## [Activity]
Before writing out the records, remove the pictures; keep everything else exact.

## [Input data]
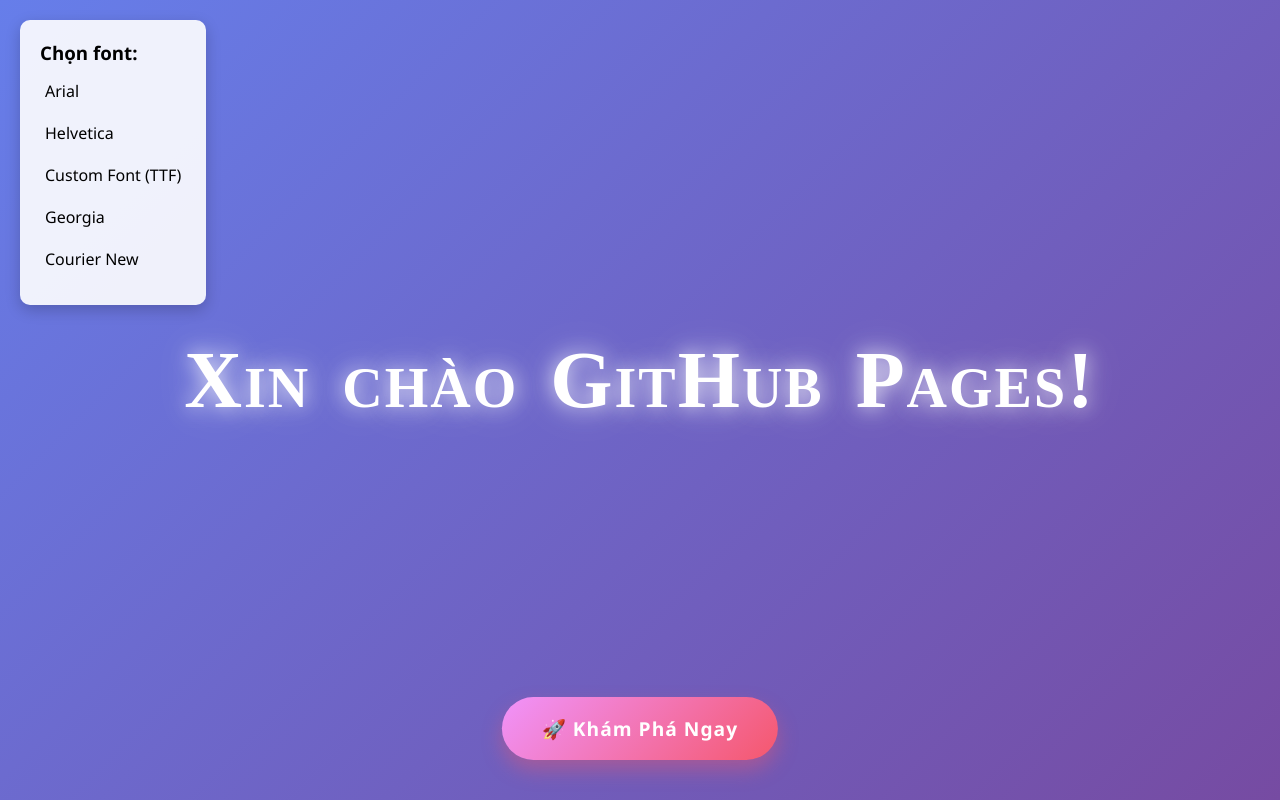
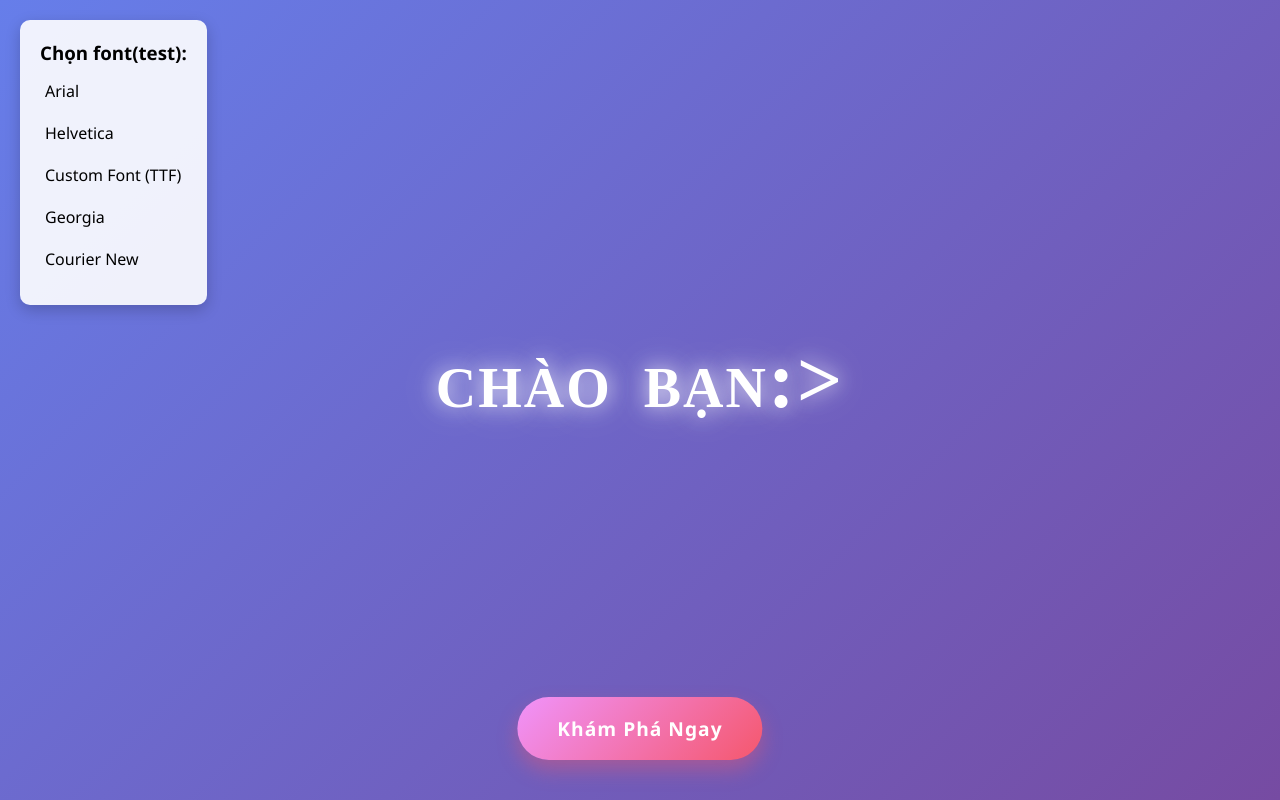
Before and after one commit to vupromax2024/vuplus, a plain HTML site: page index.html in a window 1280 px wide. Drawn offline with Linux system fonts and the light colour scheme; a web font is replaced by a local one.

Commit message:
Update index.html

```diff
--- a/index.html
+++ b/index.html
@@ -114,7 +114,7 @@
 </head>
 <body>
     <div class="font-samples">
-        <h3>Chọn font:</h3>
+        <h3>Chọn font(test):</h3>
         <div class="font-sample-item" onclick="changeFont('Arial')">
             Arial
         </div>
@@ -135,13 +135,13 @@
     <!-- Main content -->
     <div class="main-container">
         <div class="main-text" id="mainText">
-            Xin chào GitHub Pages!
+            chào bạn:>
         </div>
     </div>
 
     <div class="btn-container">
         <a href="page2.html" class="btn-custom">
-            🚀 Khám Phá Ngay
+            Khám Phá Ngay
         </a>
     </div>
 
```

## [Answer to the exercise]
Before and after one commit to vupromax2024/vuplus, a plain HTML site: page index.html in a window 1280 px wide. Drawn offline with Linux system fonts and the light colour scheme; a web font is replaced by a local one.

Commit message:
Update index.html

```diff
--- a/index.html
+++ b/index.html
@@ -114,7 +114,7 @@
 </head>
 <body>
     <div class="font-samples">
-        <h3>Chọn font:</h3>
+        <h3>Chọn font(test):</h3>
         <div class="font-sample-item" onclick="changeFont('Arial')">
             Arial
         </div>
@@ -135,13 +135,13 @@
     <!-- Main content -->
     <div class="main-container">
         <div class="main-text" id="mainText">
-            Xin chào GitHub Pages!
+            chào bạn:>
         </div>
     </div>
 
     <div class="btn-container">
         <a href="page2.html" class="btn-custom">
-            🚀 Khám Phá Ngay
+            Khám Phá Ngay
         </a>
     </div>
 
```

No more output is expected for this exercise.